What you should do: Output the data below exactly, down to the last character.

Records to process:
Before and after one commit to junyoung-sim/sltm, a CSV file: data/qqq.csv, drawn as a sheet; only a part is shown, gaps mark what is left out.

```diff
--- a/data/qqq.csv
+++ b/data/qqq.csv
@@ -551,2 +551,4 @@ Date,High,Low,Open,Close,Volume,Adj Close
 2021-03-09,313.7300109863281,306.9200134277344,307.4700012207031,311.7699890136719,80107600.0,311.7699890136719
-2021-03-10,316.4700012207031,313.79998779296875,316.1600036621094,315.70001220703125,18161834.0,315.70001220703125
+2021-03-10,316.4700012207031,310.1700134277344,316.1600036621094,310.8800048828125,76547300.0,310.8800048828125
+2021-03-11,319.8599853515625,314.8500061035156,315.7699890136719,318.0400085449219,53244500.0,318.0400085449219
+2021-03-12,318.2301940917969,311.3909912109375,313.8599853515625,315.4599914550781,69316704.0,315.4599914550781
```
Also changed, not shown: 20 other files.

Answer for this exercise:
Before and after one commit to junyoung-sim/sltm, a CSV file: data/qqq.csv, drawn as a sheet; only a part is shown, gaps mark what is left out.

```diff
--- a/data/qqq.csv
+++ b/data/qqq.csv
@@ -551,2 +551,4 @@ Date,High,Low,Open,Close,Volume,Adj Close
 2021-03-09,313.7300109863281,306.9200134277344,307.4700012207031,311.7699890136719,80107600.0,311.7699890136719
-2021-03-10,316.4700012207031,313.79998779296875,316.1600036621094,315.70001220703125,18161834.0,315.70001220703125
+2021-03-10,316.4700012207031,310.1700134277344,316.1600036621094,310.8800048828125,76547300.0,310.8800048828125
+2021-03-11,319.8599853515625,314.8500061035156,315.7699890136719,318.0400085449219,53244500.0,318.0400085449219
+2021-03-12,318.2301940917969,311.3909912109375,313.8599853515625,315.4599914550781,69316704.0,315.4599914550781
```
Also changed, not shown: 20 other files.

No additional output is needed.